- WHAT YOU SHOULD DO -
Return the following data exactly, with all pictures left out.
+++
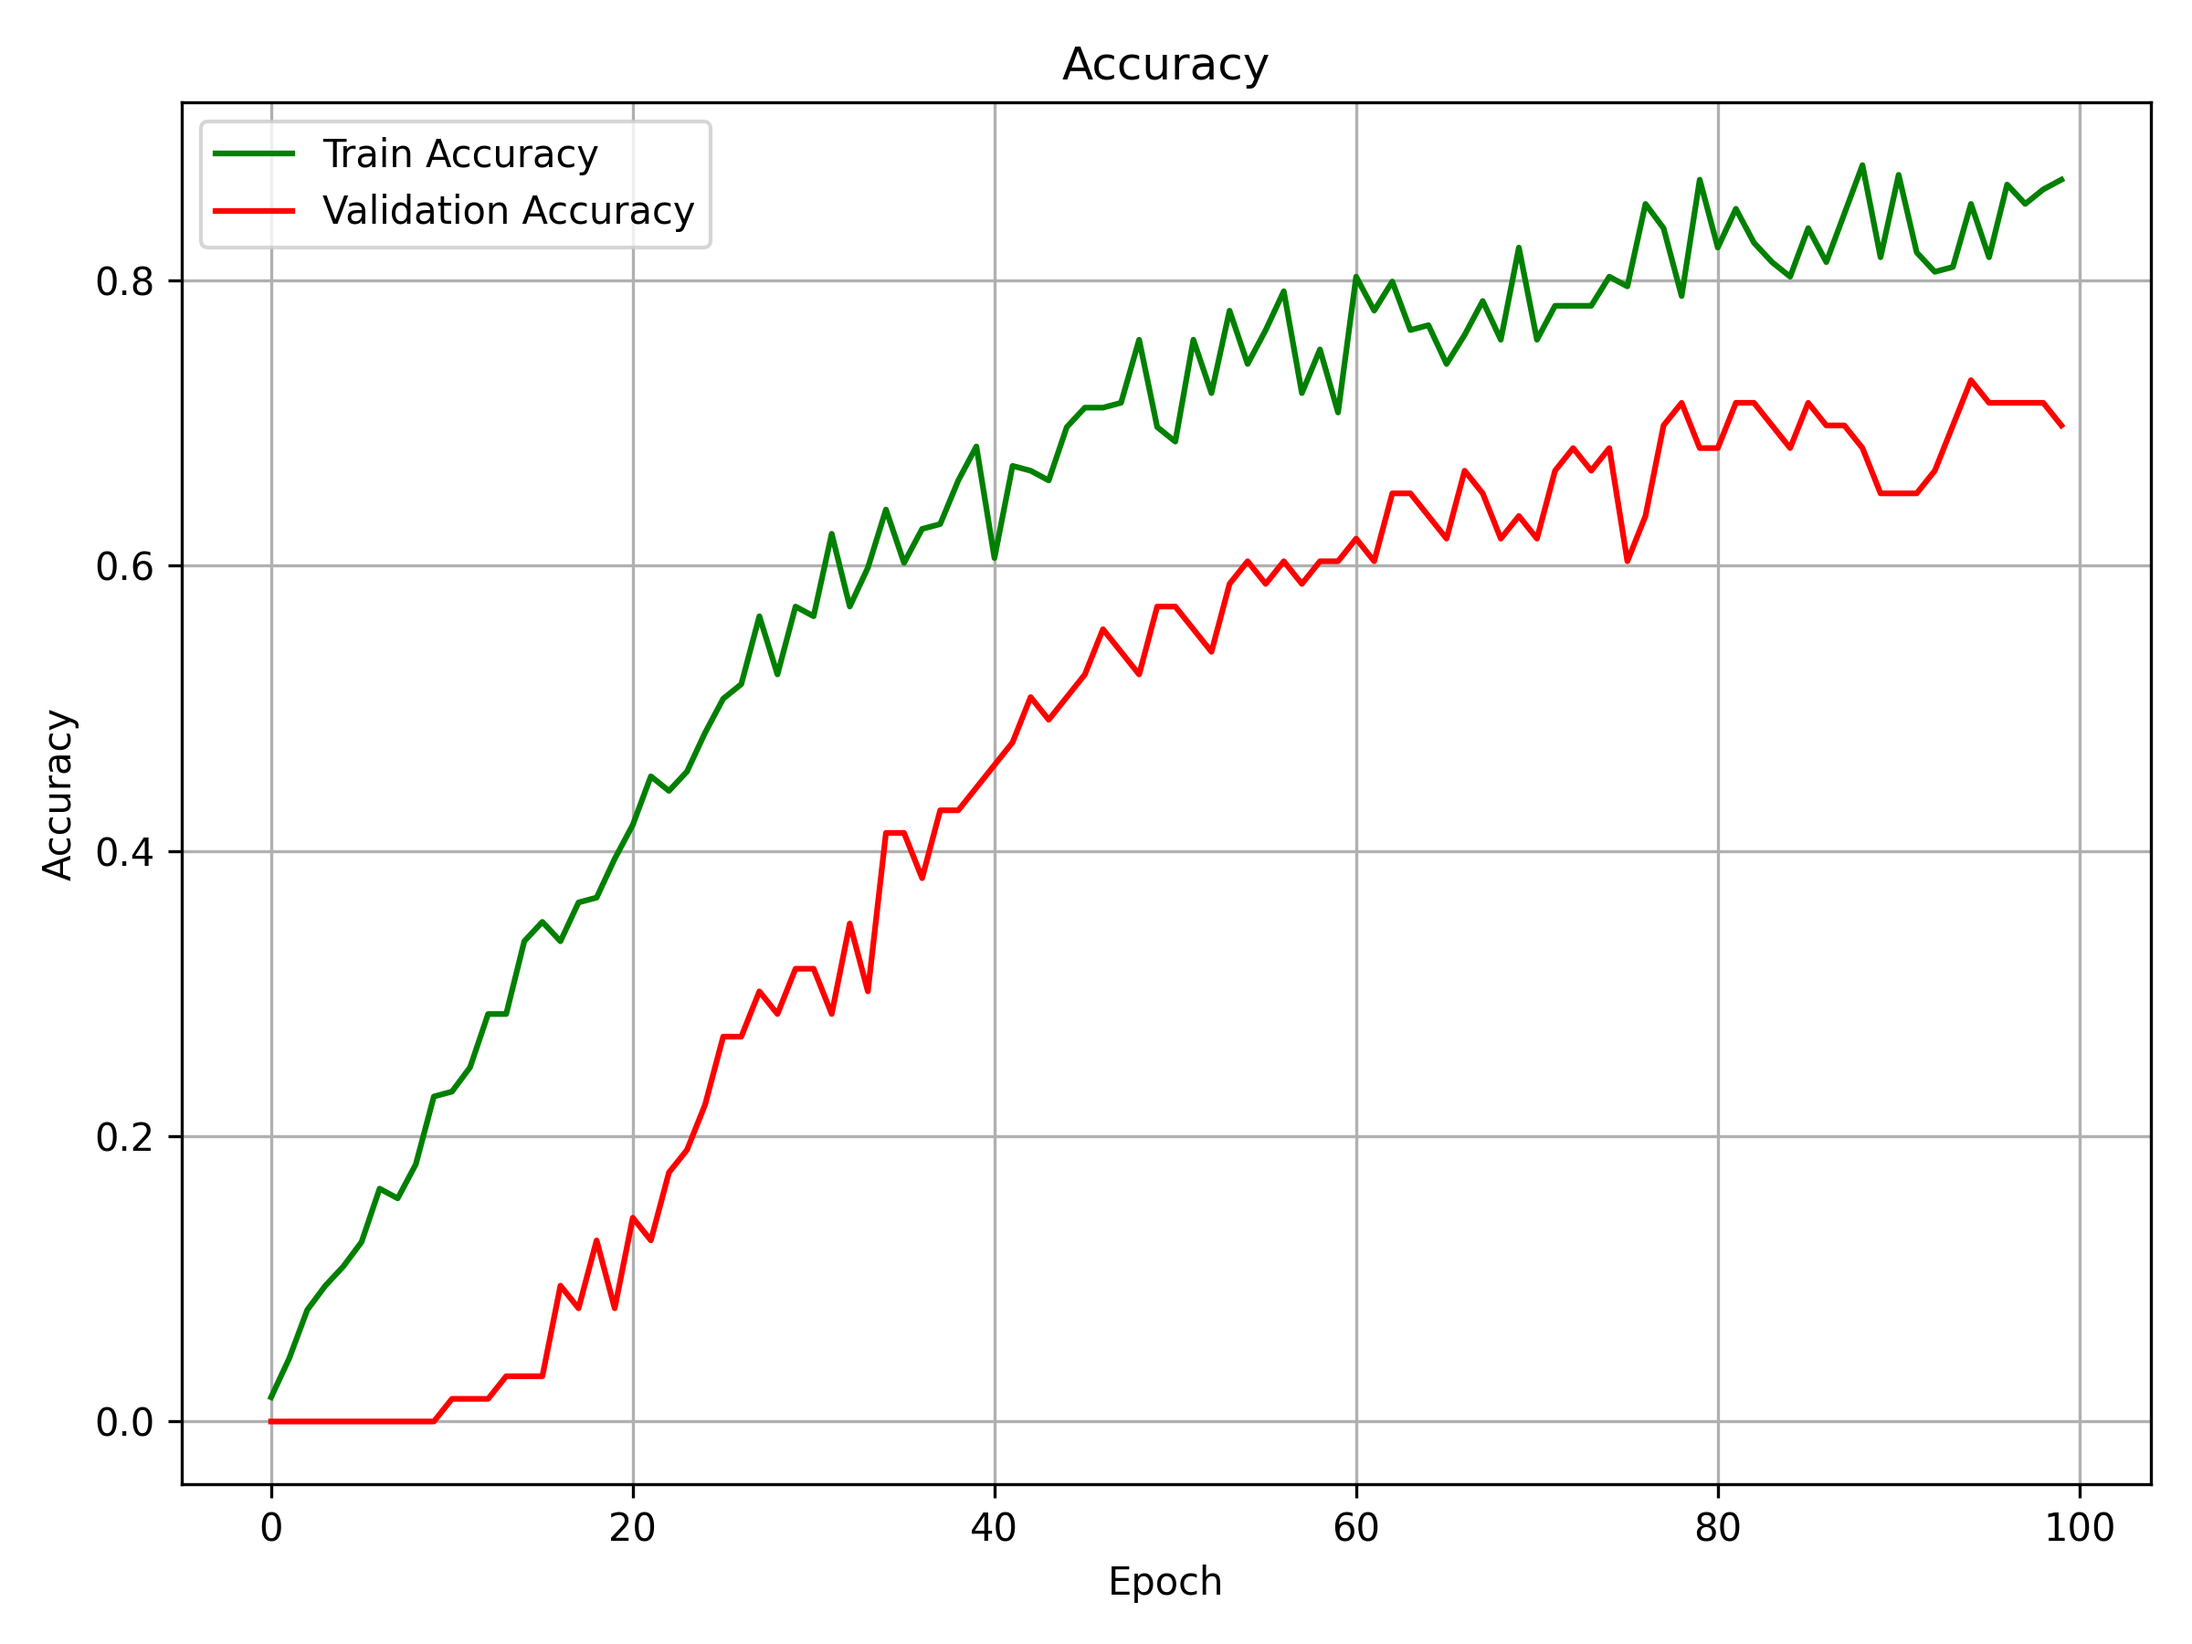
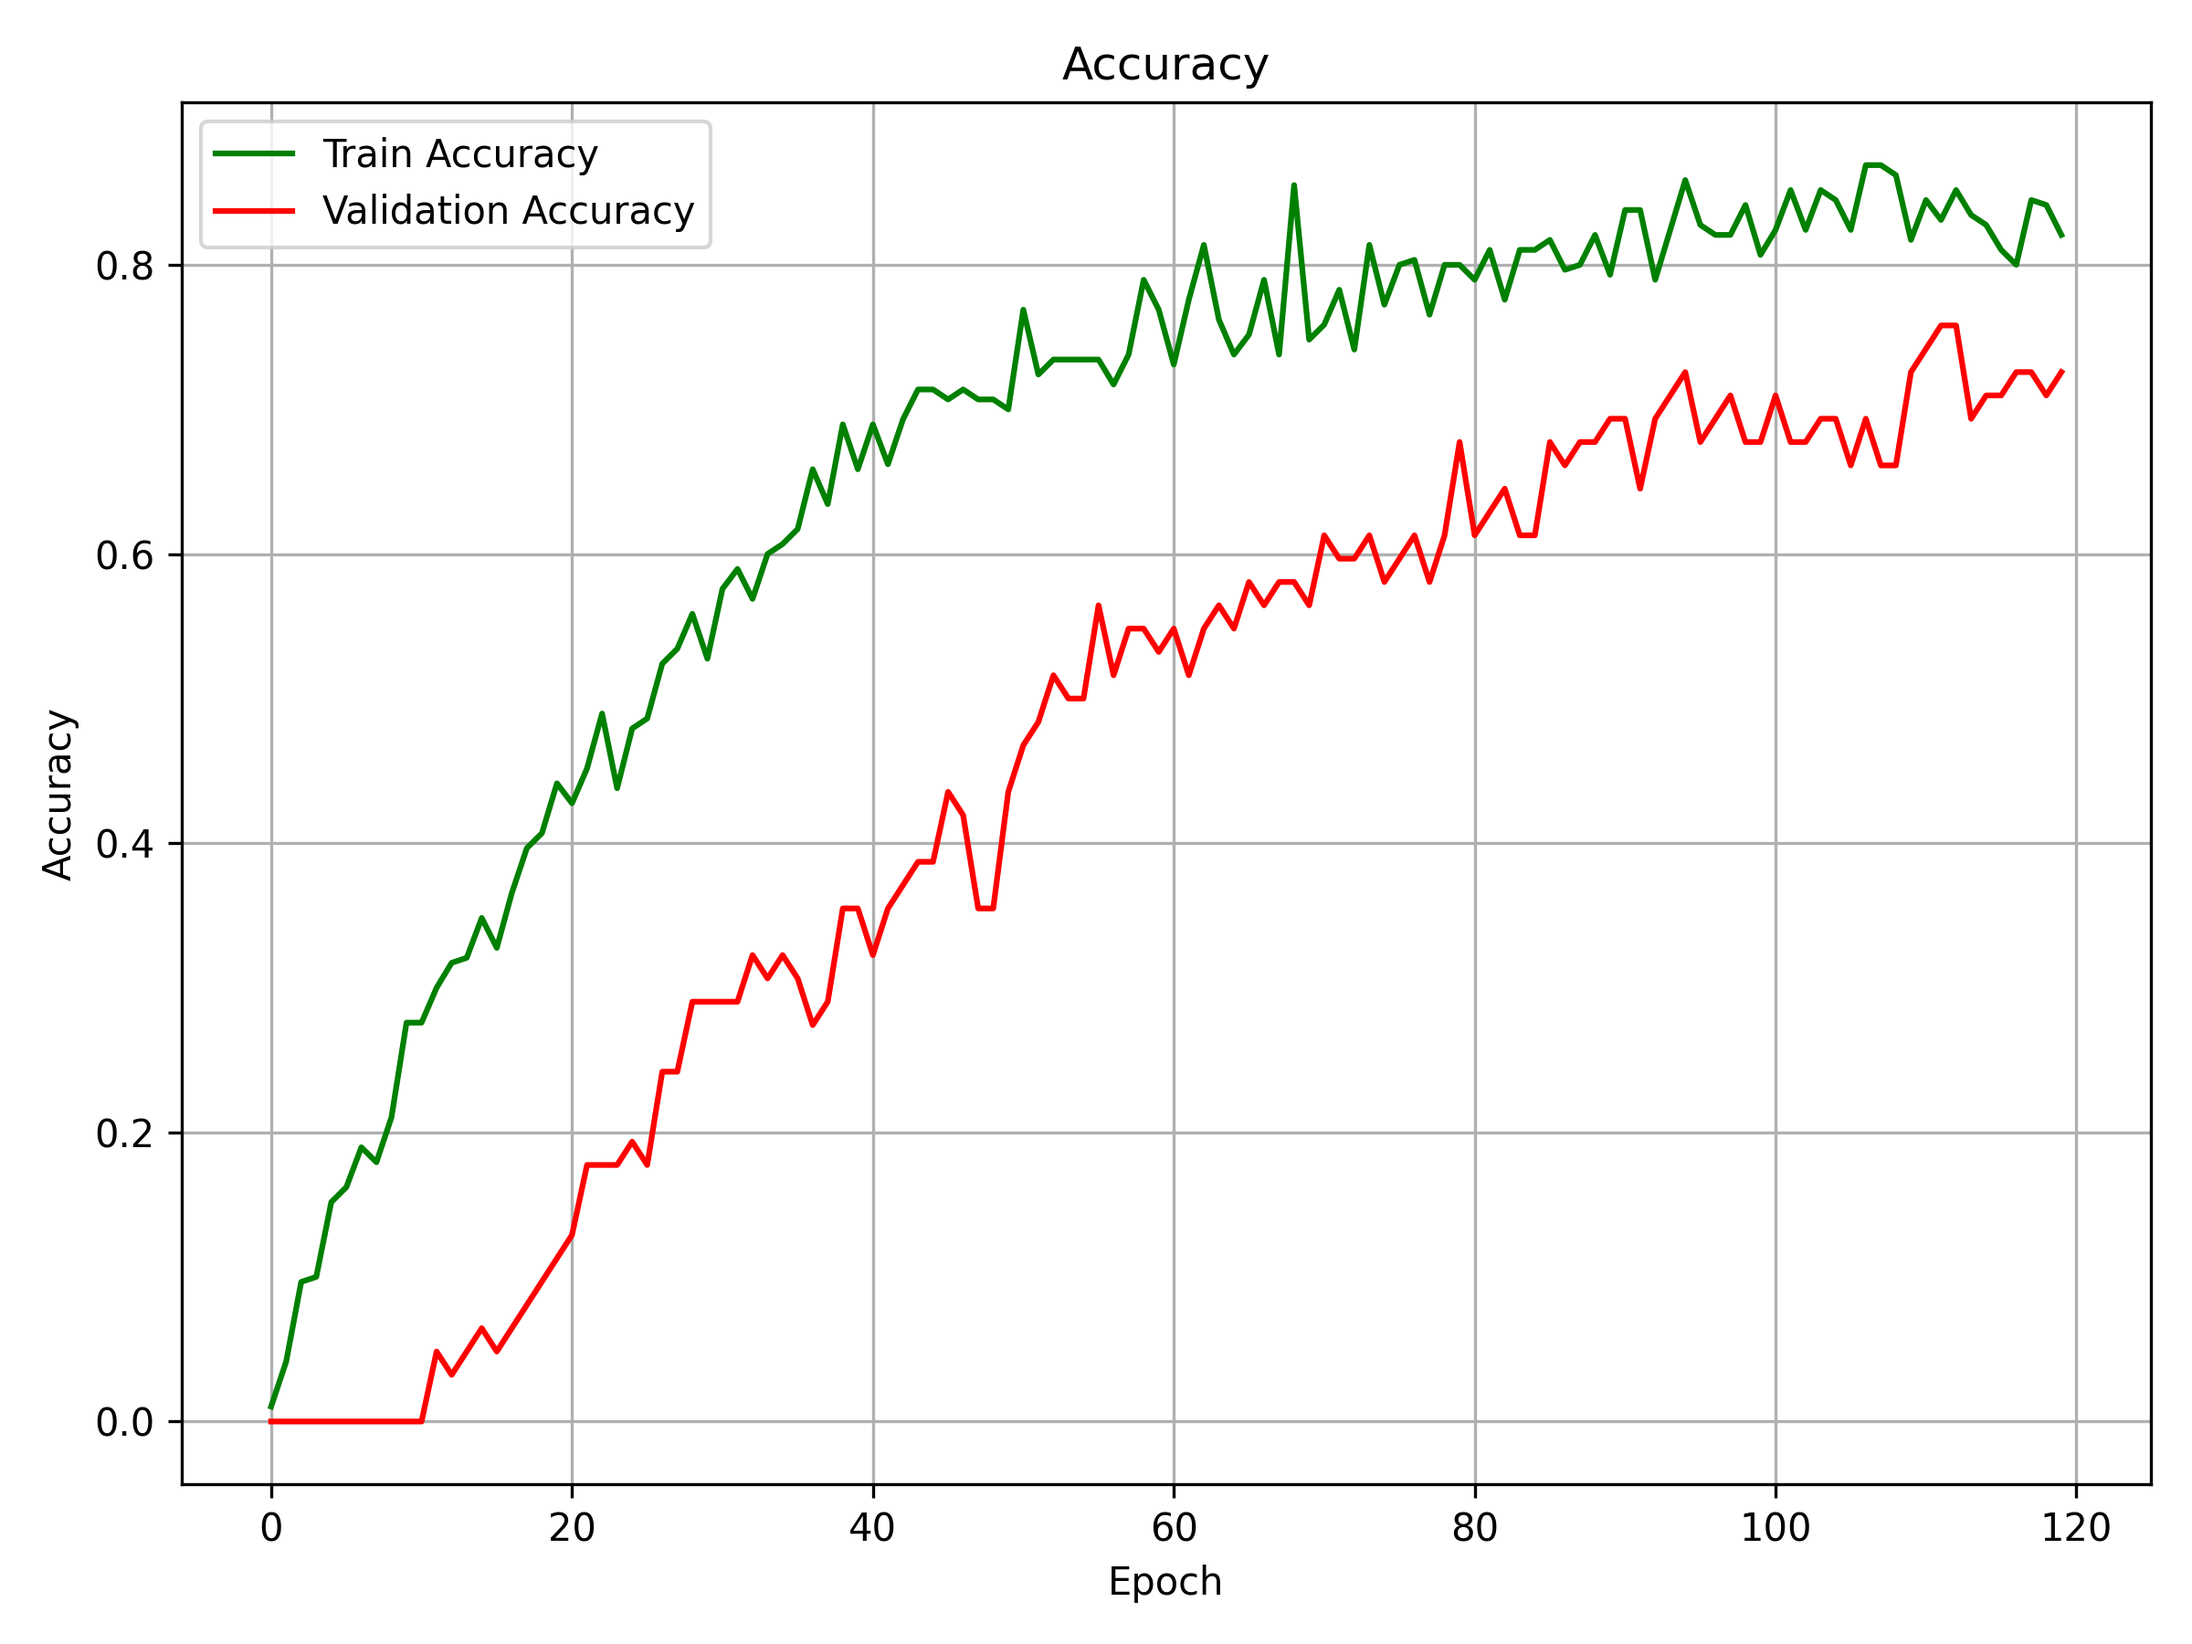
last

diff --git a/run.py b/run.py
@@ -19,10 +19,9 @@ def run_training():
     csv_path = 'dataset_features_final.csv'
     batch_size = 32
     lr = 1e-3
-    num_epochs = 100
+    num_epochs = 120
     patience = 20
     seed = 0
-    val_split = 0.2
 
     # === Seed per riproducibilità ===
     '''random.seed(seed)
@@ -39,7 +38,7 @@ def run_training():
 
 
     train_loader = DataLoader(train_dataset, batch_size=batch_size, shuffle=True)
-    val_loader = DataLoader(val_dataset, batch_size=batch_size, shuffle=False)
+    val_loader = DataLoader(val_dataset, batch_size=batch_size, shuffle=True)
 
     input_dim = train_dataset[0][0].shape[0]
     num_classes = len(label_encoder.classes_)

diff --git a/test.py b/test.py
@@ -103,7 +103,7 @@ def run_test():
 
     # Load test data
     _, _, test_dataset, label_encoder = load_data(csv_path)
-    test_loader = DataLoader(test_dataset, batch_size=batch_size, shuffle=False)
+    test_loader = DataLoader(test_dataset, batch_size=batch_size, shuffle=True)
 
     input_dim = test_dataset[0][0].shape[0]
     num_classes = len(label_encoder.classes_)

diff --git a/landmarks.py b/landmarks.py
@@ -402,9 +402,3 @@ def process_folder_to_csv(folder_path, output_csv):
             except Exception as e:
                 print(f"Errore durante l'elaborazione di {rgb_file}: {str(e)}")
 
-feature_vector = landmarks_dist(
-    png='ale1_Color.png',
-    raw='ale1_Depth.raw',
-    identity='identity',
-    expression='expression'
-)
+++
- OUTPUT BELOW -
last

diff --git a/run.py b/run.py
@@ -19,10 +19,9 @@ def run_training():
     csv_path = 'dataset_features_final.csv'
     batch_size = 32
     lr = 1e-3
-    num_epochs = 100
+    num_epochs = 120
     patience = 20
     seed = 0
-    val_split = 0.2
 
     # === Seed per riproducibilità ===
     '''random.seed(seed)
@@ -39,7 +38,7 @@ def run_training():
 
 
     train_loader = DataLoader(train_dataset, batch_size=batch_size, shuffle=True)
-    val_loader = DataLoader(val_dataset, batch_size=batch_size, shuffle=False)
+    val_loader = DataLoader(val_dataset, batch_size=batch_size, shuffle=True)
 
     input_dim = train_dataset[0][0].shape[0]
     num_classes = len(label_encoder.classes_)

diff --git a/test.py b/test.py
@@ -103,7 +103,7 @@ def run_test():
 
     # Load test data
     _, _, test_dataset, label_encoder = load_data(csv_path)
-    test_loader = DataLoader(test_dataset, batch_size=batch_size, shuffle=False)
+    test_loader = DataLoader(test_dataset, batch_size=batch_size, shuffle=True)
 
     input_dim = test_dataset[0][0].shape[0]
     num_classes = len(label_encoder.classes_)

diff --git a/landmarks.py b/landmarks.py
@@ -402,9 +402,3 @@ def process_folder_to_csv(folder_path, output_csv):
             except Exception as e:
                 print(f"Errore durante l'elaborazione di {rgb_file}: {str(e)}")
 
-feature_vector = landmarks_dist(
-    png='ale1_Color.png',
-    raw='ale1_Depth.raw',
-    identity='identity',
-    expression='expression'
-)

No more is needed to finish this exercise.